_Provided material:_
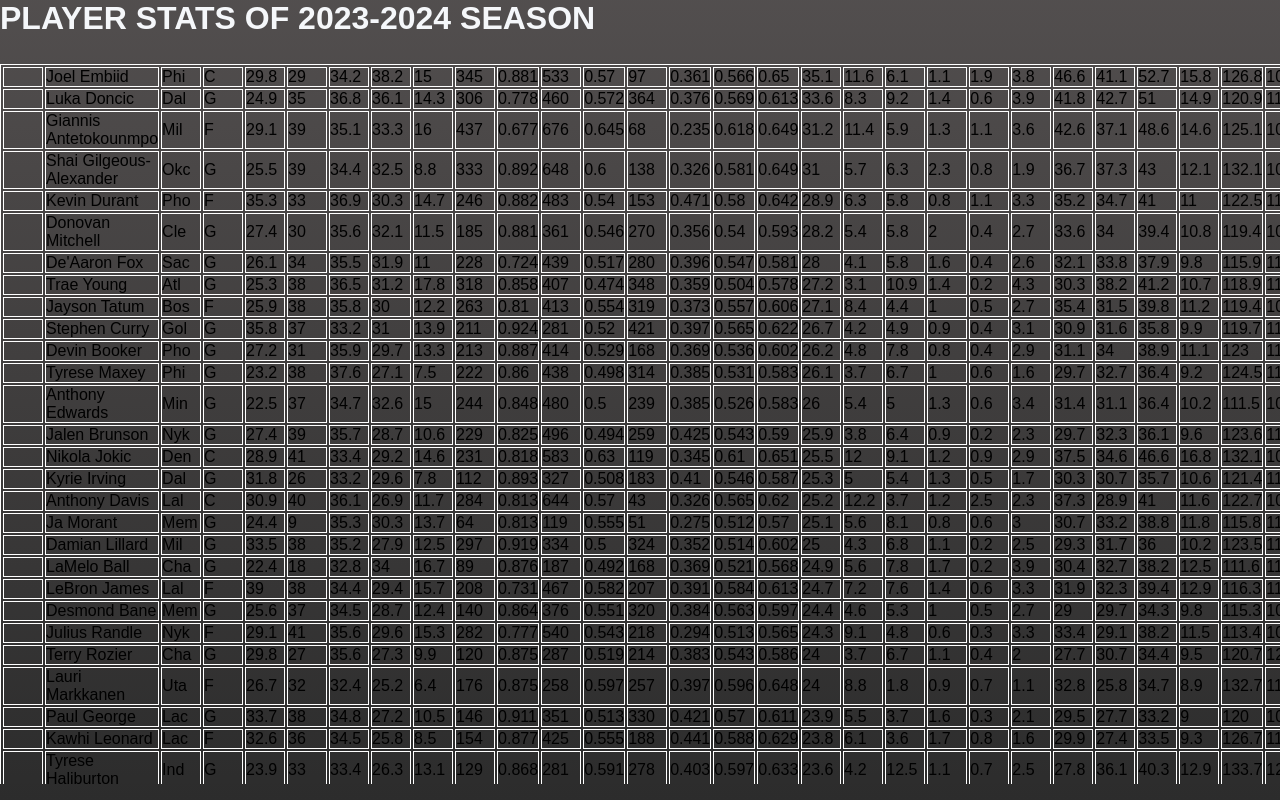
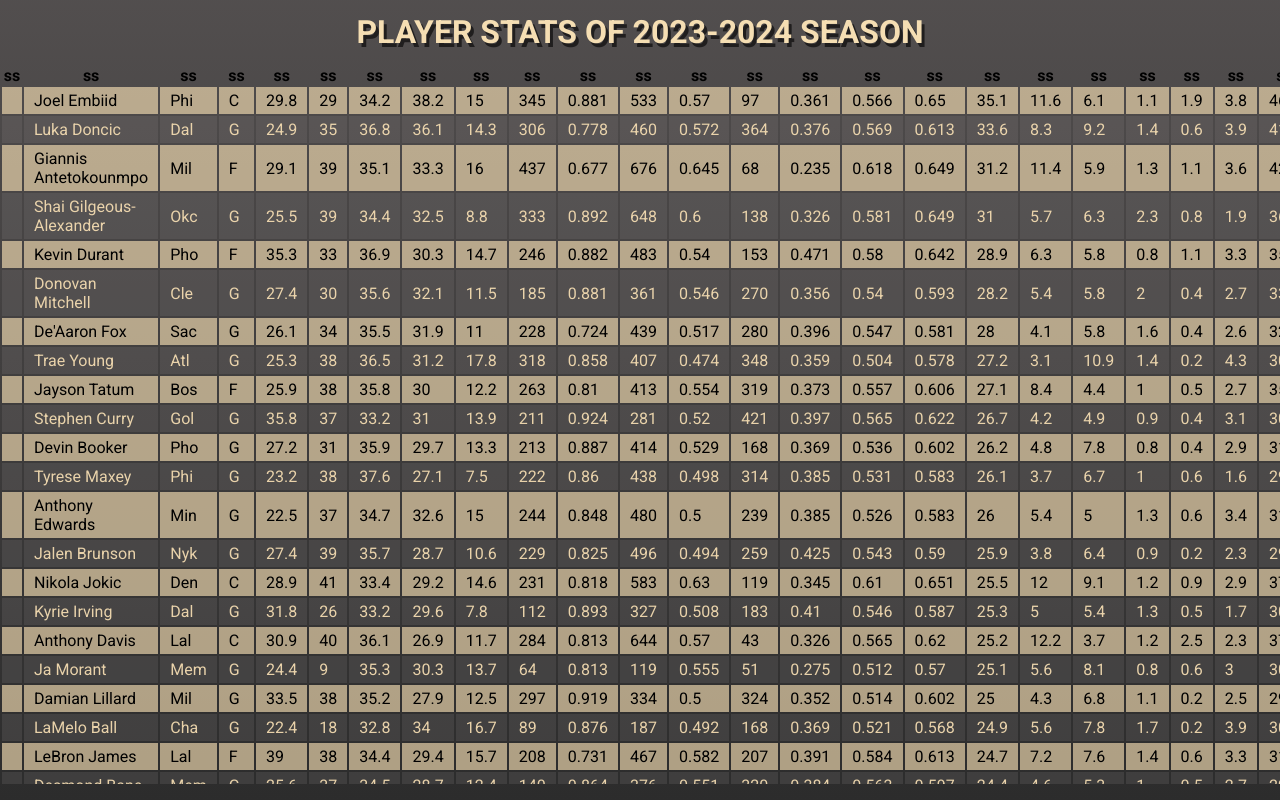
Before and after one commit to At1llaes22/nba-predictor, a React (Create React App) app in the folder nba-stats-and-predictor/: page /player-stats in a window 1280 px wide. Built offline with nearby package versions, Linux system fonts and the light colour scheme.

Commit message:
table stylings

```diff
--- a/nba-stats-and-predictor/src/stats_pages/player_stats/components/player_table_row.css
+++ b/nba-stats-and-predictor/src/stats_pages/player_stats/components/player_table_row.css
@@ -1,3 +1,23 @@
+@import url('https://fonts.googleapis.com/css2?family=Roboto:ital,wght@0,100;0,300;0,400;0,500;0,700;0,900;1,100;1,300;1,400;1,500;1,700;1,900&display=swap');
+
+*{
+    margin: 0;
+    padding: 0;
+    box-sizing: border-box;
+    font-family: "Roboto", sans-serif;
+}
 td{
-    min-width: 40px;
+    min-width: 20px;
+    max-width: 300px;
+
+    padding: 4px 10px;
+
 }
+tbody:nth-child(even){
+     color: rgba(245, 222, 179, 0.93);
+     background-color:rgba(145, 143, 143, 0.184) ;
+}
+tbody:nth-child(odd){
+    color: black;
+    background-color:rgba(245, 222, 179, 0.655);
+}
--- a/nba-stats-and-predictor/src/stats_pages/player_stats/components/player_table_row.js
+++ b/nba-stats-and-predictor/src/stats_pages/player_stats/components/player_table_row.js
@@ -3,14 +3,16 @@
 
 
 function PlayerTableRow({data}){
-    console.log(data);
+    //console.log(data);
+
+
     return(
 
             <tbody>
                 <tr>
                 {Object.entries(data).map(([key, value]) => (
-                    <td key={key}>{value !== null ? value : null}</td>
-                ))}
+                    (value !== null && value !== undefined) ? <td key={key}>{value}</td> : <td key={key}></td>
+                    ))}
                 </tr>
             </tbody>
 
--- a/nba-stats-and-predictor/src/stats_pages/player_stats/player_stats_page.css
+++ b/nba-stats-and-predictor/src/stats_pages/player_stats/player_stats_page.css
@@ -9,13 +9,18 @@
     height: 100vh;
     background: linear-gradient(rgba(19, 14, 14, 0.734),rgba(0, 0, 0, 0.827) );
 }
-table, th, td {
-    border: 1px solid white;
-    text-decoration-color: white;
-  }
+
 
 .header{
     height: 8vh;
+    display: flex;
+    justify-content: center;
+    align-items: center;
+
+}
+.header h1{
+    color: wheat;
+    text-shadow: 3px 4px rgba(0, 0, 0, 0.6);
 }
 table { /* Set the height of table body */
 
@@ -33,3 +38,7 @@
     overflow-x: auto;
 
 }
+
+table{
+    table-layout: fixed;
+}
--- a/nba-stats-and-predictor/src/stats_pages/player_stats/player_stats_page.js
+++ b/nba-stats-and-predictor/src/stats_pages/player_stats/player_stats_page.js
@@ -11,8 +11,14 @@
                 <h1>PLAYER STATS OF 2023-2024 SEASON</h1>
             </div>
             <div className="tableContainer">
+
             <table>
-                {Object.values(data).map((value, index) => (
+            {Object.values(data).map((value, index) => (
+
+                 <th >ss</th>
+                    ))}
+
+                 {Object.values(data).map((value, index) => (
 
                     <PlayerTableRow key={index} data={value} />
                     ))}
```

_Your objective:_
Go through the entries above and copy each line with "color" in it.

_Response area:_
+     color: rgba(245, 222, 179, 0.93);
+     background-color:rgba(145, 143, 143, 0.184) ;
+    color: black;
+    background-color:rgba(245, 222, 179, 0.655);
-    text-decoration-color: white;
+    color: wheat;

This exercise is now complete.